§ **What to produce**
Across the data below, in how many lines does the word "page" appear? Give only the number.

§ **Exercise data**
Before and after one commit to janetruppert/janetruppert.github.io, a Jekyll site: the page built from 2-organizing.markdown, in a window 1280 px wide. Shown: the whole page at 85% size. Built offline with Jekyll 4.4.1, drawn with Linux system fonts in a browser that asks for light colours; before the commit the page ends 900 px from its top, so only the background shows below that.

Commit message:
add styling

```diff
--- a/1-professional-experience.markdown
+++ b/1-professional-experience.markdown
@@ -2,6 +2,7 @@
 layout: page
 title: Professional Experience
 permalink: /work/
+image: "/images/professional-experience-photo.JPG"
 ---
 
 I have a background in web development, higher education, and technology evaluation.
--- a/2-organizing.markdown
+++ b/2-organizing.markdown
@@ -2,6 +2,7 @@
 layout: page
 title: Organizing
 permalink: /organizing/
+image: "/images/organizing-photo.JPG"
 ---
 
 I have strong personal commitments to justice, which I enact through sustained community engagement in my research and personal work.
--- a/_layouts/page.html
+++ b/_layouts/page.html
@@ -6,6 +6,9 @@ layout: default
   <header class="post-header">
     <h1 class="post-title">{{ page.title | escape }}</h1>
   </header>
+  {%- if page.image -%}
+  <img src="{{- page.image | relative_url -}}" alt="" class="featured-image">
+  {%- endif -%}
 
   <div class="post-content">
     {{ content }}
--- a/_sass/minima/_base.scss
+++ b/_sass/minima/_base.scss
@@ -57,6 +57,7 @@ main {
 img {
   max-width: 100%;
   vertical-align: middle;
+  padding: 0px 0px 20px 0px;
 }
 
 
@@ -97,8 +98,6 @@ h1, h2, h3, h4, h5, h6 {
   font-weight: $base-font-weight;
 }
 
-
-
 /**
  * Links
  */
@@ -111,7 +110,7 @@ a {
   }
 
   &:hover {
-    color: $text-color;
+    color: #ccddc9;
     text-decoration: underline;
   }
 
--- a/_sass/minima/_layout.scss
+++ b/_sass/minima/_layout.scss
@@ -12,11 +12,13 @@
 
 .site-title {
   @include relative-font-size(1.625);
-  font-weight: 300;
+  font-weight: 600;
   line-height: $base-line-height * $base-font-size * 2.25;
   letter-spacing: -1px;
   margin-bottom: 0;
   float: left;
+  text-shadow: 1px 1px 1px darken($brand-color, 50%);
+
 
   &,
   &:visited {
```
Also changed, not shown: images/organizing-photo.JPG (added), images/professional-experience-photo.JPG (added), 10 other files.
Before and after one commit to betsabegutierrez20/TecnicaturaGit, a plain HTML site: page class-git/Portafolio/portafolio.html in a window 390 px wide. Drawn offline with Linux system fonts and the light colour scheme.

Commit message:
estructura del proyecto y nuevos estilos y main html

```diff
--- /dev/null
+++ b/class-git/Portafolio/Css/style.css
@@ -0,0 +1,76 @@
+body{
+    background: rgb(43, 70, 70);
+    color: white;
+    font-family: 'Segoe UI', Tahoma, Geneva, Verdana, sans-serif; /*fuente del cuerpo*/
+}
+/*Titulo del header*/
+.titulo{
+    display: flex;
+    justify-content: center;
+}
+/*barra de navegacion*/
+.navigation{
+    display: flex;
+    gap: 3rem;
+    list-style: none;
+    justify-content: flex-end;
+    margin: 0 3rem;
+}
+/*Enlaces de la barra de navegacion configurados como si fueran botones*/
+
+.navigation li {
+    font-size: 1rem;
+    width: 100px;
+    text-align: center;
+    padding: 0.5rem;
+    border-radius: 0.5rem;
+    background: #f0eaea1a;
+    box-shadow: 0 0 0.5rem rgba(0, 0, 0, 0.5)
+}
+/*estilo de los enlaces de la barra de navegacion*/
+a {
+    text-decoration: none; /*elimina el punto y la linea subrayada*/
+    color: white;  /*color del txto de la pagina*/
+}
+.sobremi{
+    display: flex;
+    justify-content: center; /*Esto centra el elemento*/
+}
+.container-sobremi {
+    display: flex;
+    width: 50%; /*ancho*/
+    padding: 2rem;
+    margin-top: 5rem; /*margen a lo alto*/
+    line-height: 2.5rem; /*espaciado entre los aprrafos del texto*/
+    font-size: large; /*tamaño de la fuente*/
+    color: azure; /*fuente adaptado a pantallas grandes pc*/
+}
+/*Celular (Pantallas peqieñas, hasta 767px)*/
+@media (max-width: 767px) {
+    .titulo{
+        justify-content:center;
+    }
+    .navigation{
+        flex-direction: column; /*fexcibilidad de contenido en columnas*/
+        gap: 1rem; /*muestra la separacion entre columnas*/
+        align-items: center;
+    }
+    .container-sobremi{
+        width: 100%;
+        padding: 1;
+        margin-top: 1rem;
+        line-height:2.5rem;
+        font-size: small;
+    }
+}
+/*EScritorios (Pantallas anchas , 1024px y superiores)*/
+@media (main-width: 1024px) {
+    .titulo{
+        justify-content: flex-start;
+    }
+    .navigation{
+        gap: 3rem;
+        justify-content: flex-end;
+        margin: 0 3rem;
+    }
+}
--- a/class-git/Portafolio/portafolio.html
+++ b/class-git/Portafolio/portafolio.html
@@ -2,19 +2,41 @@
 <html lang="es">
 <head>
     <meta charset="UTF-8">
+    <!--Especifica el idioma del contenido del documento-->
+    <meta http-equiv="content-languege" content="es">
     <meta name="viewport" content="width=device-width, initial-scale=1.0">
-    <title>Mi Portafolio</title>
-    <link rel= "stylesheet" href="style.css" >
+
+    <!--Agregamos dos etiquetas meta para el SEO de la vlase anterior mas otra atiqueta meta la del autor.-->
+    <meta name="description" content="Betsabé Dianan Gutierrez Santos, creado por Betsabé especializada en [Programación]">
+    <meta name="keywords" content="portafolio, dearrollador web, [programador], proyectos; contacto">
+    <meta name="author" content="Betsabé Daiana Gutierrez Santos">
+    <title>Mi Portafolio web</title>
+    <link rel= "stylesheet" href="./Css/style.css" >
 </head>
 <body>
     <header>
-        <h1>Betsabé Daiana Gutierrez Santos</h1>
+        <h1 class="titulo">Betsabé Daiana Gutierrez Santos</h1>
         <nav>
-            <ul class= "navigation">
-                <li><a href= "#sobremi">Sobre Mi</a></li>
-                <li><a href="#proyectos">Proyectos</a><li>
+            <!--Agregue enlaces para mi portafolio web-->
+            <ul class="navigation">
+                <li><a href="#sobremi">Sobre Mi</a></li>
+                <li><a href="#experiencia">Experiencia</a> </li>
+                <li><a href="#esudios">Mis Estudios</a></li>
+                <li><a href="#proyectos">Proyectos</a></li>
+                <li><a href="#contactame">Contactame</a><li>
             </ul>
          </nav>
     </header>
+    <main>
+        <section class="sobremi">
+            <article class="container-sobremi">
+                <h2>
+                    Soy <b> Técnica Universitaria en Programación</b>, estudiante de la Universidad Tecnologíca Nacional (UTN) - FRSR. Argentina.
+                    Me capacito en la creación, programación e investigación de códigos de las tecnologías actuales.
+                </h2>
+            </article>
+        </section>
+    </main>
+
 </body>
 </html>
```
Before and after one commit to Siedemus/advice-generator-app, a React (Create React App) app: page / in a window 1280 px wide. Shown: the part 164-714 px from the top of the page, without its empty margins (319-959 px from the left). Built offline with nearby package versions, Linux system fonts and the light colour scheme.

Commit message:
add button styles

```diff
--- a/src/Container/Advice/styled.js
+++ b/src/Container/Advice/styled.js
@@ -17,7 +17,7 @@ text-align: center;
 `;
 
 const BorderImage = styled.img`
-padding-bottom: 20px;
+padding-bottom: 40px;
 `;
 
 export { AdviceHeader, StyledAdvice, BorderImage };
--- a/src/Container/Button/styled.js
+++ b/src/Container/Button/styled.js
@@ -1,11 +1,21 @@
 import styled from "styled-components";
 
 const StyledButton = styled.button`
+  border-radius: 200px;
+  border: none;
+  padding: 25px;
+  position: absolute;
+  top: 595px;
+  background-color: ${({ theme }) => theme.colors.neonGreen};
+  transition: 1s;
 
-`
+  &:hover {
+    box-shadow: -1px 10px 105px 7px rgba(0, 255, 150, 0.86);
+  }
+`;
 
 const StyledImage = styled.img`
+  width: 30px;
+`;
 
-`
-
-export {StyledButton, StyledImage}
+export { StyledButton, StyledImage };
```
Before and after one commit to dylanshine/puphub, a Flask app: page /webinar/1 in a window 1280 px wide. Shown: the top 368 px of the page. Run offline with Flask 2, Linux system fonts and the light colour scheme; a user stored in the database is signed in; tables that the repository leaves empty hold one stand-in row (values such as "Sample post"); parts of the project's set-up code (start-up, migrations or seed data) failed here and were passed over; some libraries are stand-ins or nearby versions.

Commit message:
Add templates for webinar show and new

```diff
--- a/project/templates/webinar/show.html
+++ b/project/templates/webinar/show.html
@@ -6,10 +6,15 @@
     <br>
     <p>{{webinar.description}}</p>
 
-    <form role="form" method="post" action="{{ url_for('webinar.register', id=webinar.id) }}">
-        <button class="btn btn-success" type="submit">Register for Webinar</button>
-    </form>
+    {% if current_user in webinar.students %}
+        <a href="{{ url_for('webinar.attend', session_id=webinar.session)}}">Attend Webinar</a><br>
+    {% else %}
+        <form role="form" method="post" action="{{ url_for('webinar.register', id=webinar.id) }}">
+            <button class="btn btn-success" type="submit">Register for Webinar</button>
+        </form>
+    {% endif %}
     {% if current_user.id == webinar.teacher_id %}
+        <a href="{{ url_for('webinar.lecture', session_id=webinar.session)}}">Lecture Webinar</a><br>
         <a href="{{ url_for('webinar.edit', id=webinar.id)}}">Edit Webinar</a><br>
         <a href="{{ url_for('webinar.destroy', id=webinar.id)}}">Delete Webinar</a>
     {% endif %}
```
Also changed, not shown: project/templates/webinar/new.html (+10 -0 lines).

§ **Exercise answer**
11